Start Year 2012
Description Wouter Dekoninck 
Organisation Royal Belgian Institute of Natural Sciences
Country Belgium 
Sector Learned Society 
PI Contribution Expertise and intellectual input
Collaborator Contribution Access to peppered moth specimens and assistance in sampling legs for genetic studies.
Impact No outputs as yet
Start Year 2013
Description BBC video 
Form Of Engagement Activity A broadcast e.g. TV/radio/film/podcast (other than news/press)
Part Of Official Scheme? No
Geographic Reach International
Primary Audience Public/other audiences
Results and Impact Video interview describing the recent discovery of the molecular identity of the mutation that gave rise to industrial melanism in British peppered moths
Year(s) Of Engagement Activity 2016
Description Biology of Butterflies (Turku) 
Form Of Engagement Activity A talk or presentation
Part Of Official Scheme? No
Geographic Reach International
Primary Audience Other academic audiences (collaborators, peers etc.)
Results and Impact Talk sparked questions and discussion afterwards

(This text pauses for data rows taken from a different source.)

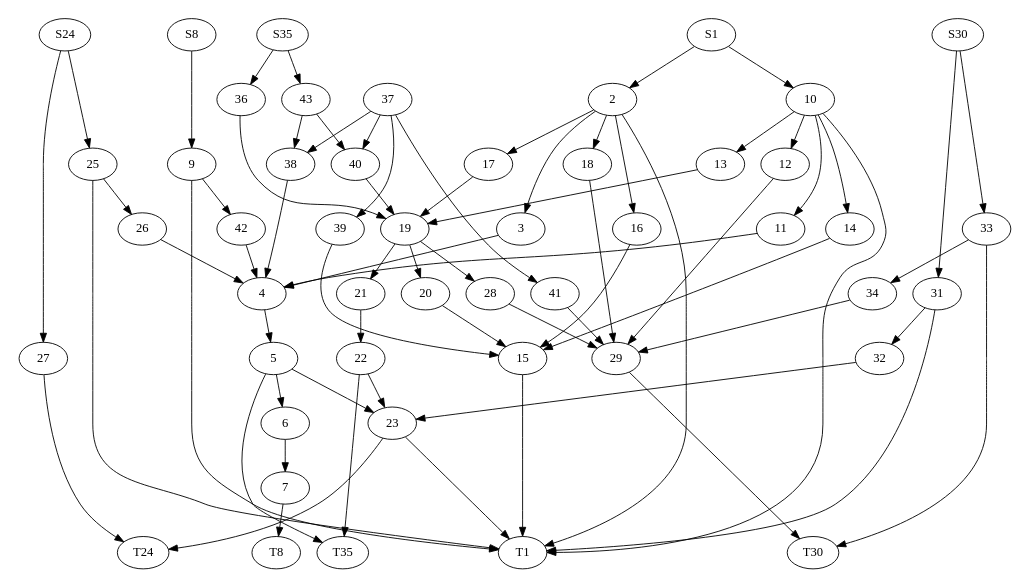
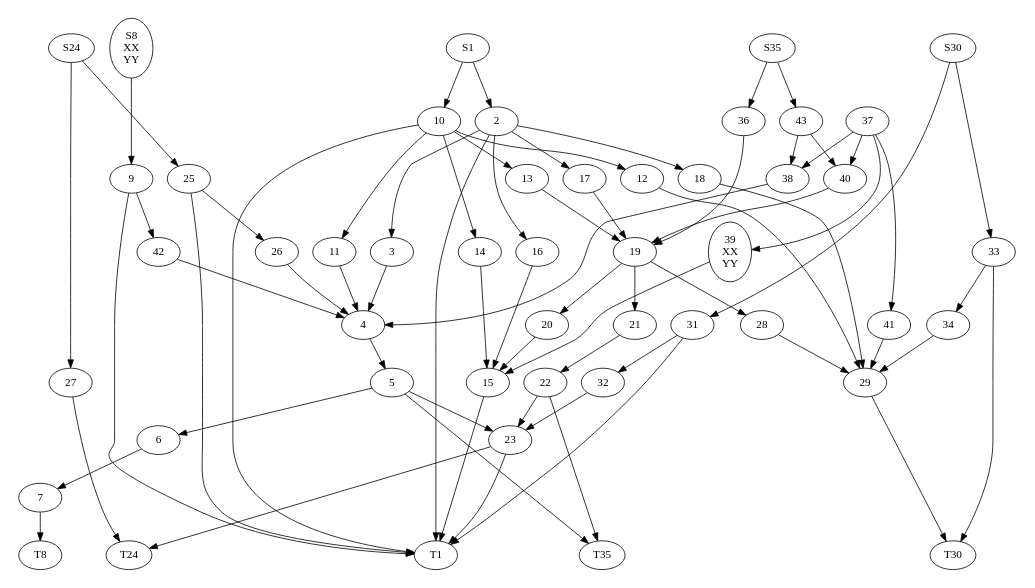
Before and after one commit to loov/layout: the diagram in cmd/glay/world.gv, drawn with Graphviz. The commit also changed 3 other files, not shown here.

```diff
--- a/cmd/glay/world.gv
+++ b/cmd/glay/world.gv
@@ -1,73 +1,76 @@
 
 /*
 World Dynamics
 http://www.graphviz.org/Gallery/directed/world.html
 */
 digraph world {
 	size="7,7";
+
+	S8 [label="S8\nXX\nYY"];
+	39 [label="39\nXX\nYY"];
 
 	{rank=same; S8 S24 S1 S35 S30;}
 	{rank=same; T8 T24 T1 T35 T30;}
 	{rank=same; 43 37 36 10 2;}
 	{rank=same; 25 9 38 40 13 17 12 18;}
 	{rank=same; 26 42 11 3 33 19 39 14 16;}
 	{rank=same; 4 31 34 21 41 28 20;}
 	{rank=same; 27 5 22 32 29 15;}
 	{rank=same; 6 23;}
 	{rank=same; 7;}
 
 	S8 -> 9;
 	S24 -> 25;
 	S24 -> 27;
 	S1 -> 2;
 	S1 -> 10;
 	S35 -> 43;
 	S35 -> 36;
 	S30 -> 31;
 	S30 -> 33;
 	9 -> 42;
 	9 -> T1;
 	25 -> T1;
 	25 -> 26;
 	27 -> T24;
 	2 -> {3 ; 16 ; 17 ; T1 ; 18}
 	10 -> { 11 ; 14 ; T1 ; 13; 12;}
 	31 -> T1;
 	31 -> 32;
 	33 -> T30;
 	33 -> 34;
 	42 -> 4;
 	26 -> 4;
 	3 -> 4;
 	16 -> 15;
 	17 -> 19;
 	18 -> 29;
 	11 -> 4;
 	14 -> 15;
 	37 -> {39 ; 41 ; 38 ; 40;}
 	13 -> 19;
 	12 -> 29;
 	43 -> 38;
 	43 -> 40;
 	36 -> 19;
 	32 -> 23;
 	34 -> 29;
 	39 -> 15;
 	41 -> 29;
 	38 -> 4;
 	40 -> 19;
 	4 -> 5;
 	19 -> {21 ; 20 ; 28;}
 	5 -> {6 ; T35 ; 23;}
 	21 -> 22;
 	20 -> 15;
 	28 -> 29;
 	6 -> 7;
 	15 -> T1;
 	22 -> T35;
 	22 -> 23;
 	29 -> T30;
 	7 -> T8;
 	23 -> T24;
 	23 -> T1;
 }
```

Much excitement over the discovery of the carbonaria mutation.
Year(s) Of Engagement Activity 2014
Description Manchester Museum 
Form Of Engagement Activity A talk or presentation
Part Of Official Scheme? No
Geographic Reach Regional
Primary Audience Public/other audiences
Results and Impact Presentation on the the genetics of industrial melanism as part of Manchester Museum "Climate Control" exhibition, attended by approximately 50 members of the general public.
Year(s) Of Engagement Activity 2016
Description RES graduate forum 
Form Of Engagement Activity A talk or presentation
Part Of Official Scheme? No
Geographic Reach National
Primary Audience Postgraduate students
Results and Impact Presentation at the Royal Entomological Society Graduate Forum meeting in Sheffield
Year(s) Of Engagement Activity 2016
Description Secondary School outreach talk 
Form Of Engagement Activity A talk or presentation
Part Of Official Scheme? Yes
Geographic Reach Local
Primary Audience Schools
Results and Impact Talk sparked questions and discussion afterwards.

Pupils wanted to know more ab0ut the system.
Year(s) Of Engagement Activity 2014